BEGIN Material supplied

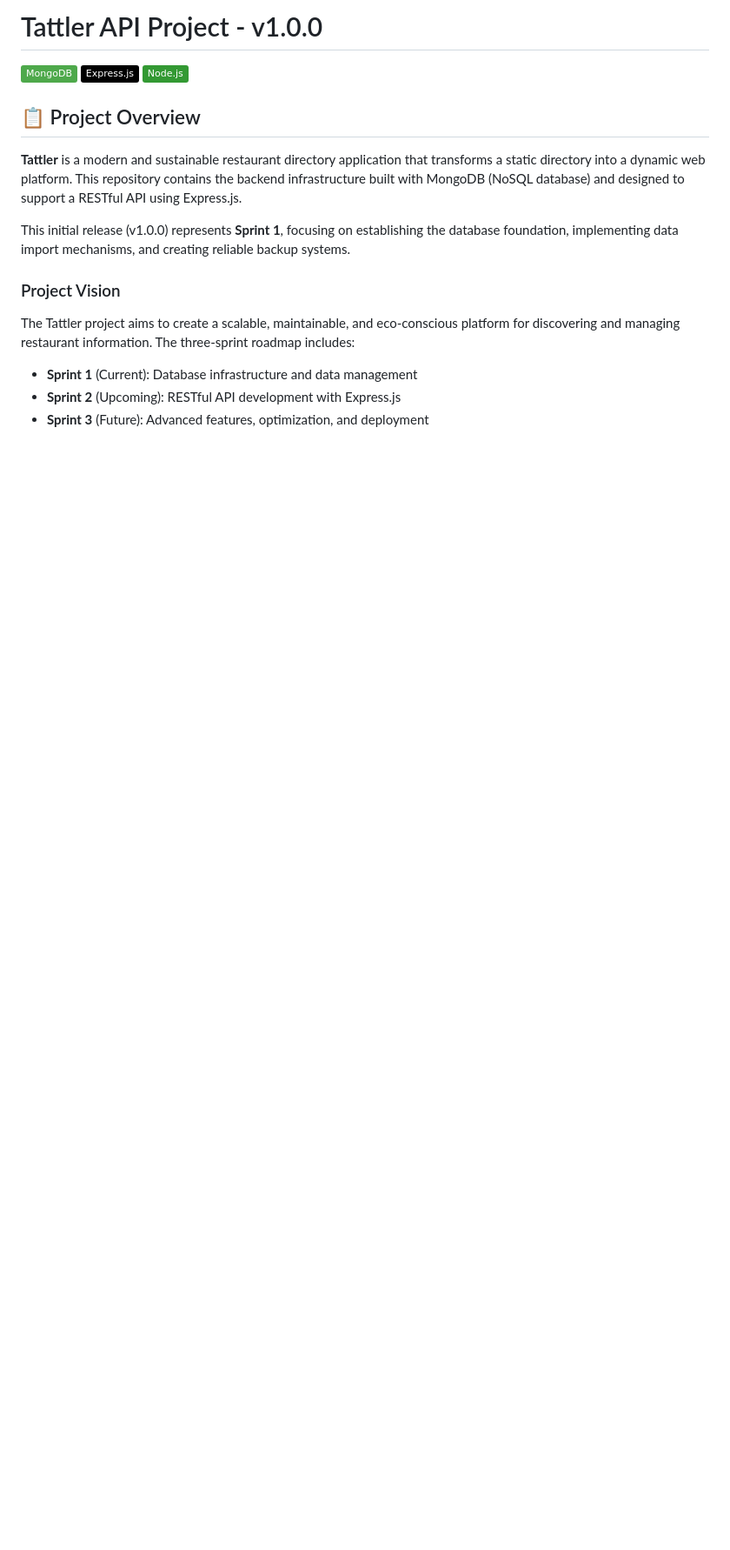
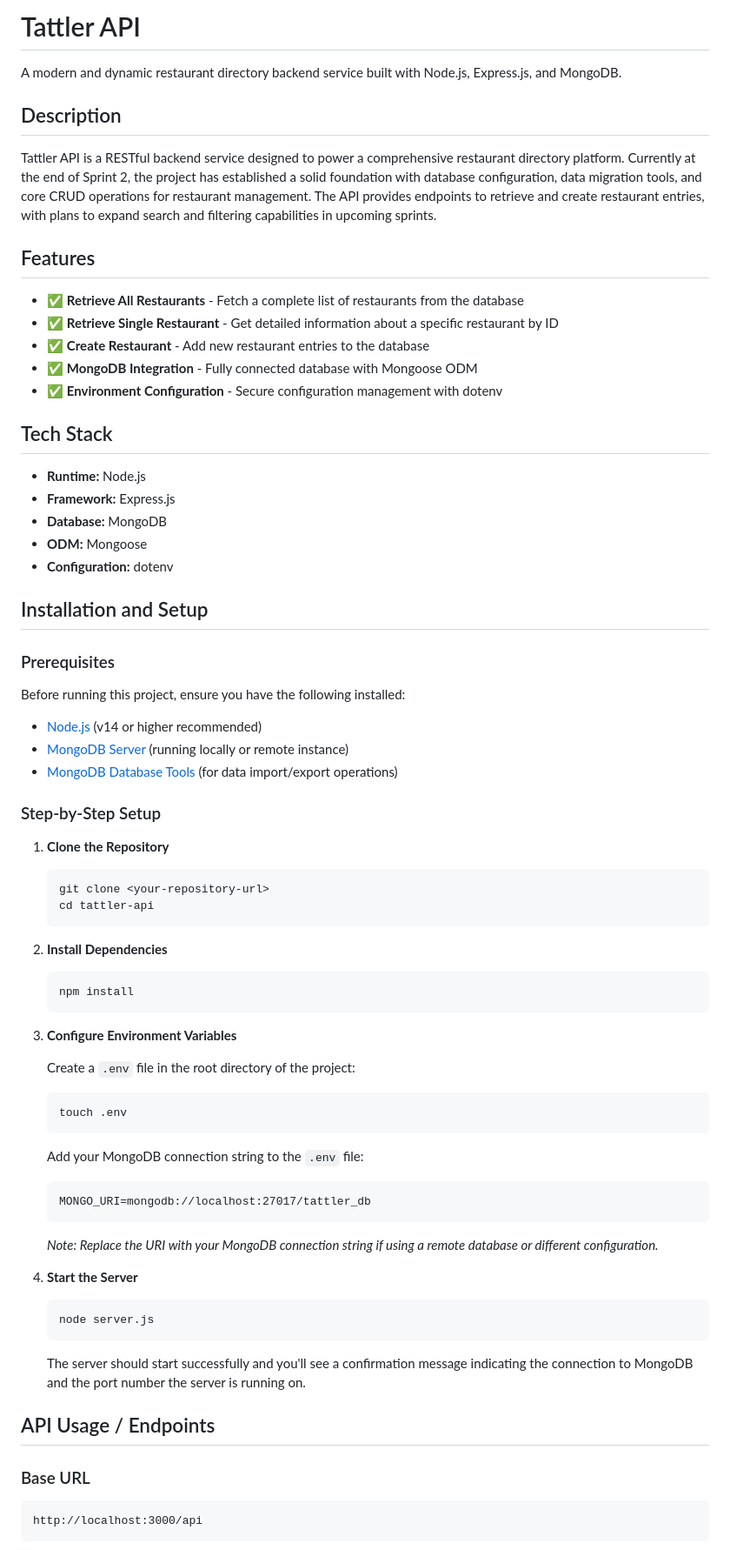
Before and after one commit to Eduardo3gtz/tattler-api, a Markdown page: README.md, the part around the change printed below. Shown: that part at 87% size. GitHub-like rendering; badges without logos; blank space fills up the shorter version.

Commit message:
Complete readme documentation

````diff
--- a/README.md
+++ b/README.md
@@ -1,19 +1,75 @@
-# Tattler API Project - v1.0.0
+# Tattler API
 
-[![MongoDB](https://img.shields.io/badge/MongoDB-4EA94B?style=flat&logo=mongodb&logoColor=white)](https://www.mongodb.com/)
-[![Express.js](https://img.shields.io/badge/Express.js-000000?style=flat&logo=express&logoColor=white)](https://expressjs.com/)
-[![Node.js](https://img.shields.io/badge/Node.js-339933?style=flat&logo=node.js&logoColor=white)](https://nodejs.org/)
+A modern and dynamic restaurant directory backend service built with Node.js, Express.js, and MongoDB.
 
-## 📋 Project Overview
+## Description
 
-**Tattler** is a modern and sustainable restaurant directory application that transforms a static directory into a dynamic web platform. This repository contains the backend infrastructure built with MongoDB (NoSQL database) and designed to support a RESTful API using Express.js.
+Tattler API is a RESTful backend service designed to power a comprehensive restaurant directory platform. Currently at the end of Sprint 2, the project has established a solid foundation with database configuration, data migration tools, and core CRUD operations for restaurant management. The API provides endpoints to retrieve and create restaurant entries, with plans to expand search and filtering capabilities in upcoming sprints.
 
-This initial release (v1.0.0) represents **Sprint 1**, focusing on establishing the database foundation, implementing data import mechanisms, and creating reliable backup systems.
+## Features
 
-### Project Vision
+- ✅ **Retrieve All Restaurants** - Fetch a complete list of restaurants from the database
+- ✅ **Retrieve Single Restaurant** - Get detailed information about a specific restaurant by ID
+- ✅ **Create Restaurant** - Add new restaurant entries to the database
+- ✅ **MongoDB Integration** - Fully connected database with Mongoose ODM
+- ✅ **Environment Configuration** - Secure configuration management with dotenv
 
-The Tattler project aims to create a scalable, maintainable, and eco-conscious platform for discovering and managing restaurant information. The three-sprint roadmap includes:
+## Tech Stack
 
-- **Sprint 1** (Current): Database infrastructure and data management
-- **Sprint 2** (Upcoming): RESTful API development with Express.js
-- **Sprint 3** (Future): Advanced features, optimization, and deployment
+- **Runtime:** Node.js
+- **Framework:** Express.js
+- **Database:** MongoDB
+- **ODM:** Mongoose
+- **Configuration:** dotenv
+
+## Installation and Setup
+
+### Prerequisites
+
+Before running this project, ensure you have the following installed:
+
+- [Node.js](https://nodejs.org/) (v14 or higher recommended)
+- [MongoDB Server](https://www.mongodb.com/try/download/community) (running locally or remote instance)
+- [MongoDB Database Tools](https://www.mongodb.com/try/download/database-tools) (for data import/export operations)
+
+### Step-by-Step Setup
+
+1. **Clone the Repository**
+   ```bash
+   git clone <your-repository-url>
+   cd tattler-api
+   ```
+
+2. **Install Dependencies**
+   ```bash
+   npm install
+   ```
+
+3. **Configure Environment Variables**
+
+   Create a `.env` file in the root directory of the project:
+   ```bash
+   touch .env
+   ```
+
+   Add your MongoDB connection string to the `.env` file:
+   ```
+   MONGO_URI=mongodb://localhost:27017/tattler_db
+   ```
+
+   *Note: Replace the URI with your MongoDB connection string if using a remote database or different configuration.*
+
+4. **Start the Server**
+   ```bash
+   node server.js
+   ```
+
+   The server should start successfully and you'll see a confirmation message indicating the connection to MongoDB and the port number the server is running on.
+
+## API Usage / Endpoints
+
+### Base URL
+```
+http://localhost:3000/api
+```
+
````
Also changed, not shown: other parts of README.md (+139 -229 lines), screenshots/llamadas.png (added).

END Material supplied

→ **Exercise objective**
The lines above that hold the word "localhost" are the ones to copy.

→ **Problem solution**
+   MONGO_URI=mongodb://localhost:27017/tattler_db
+http://localhost:3000/api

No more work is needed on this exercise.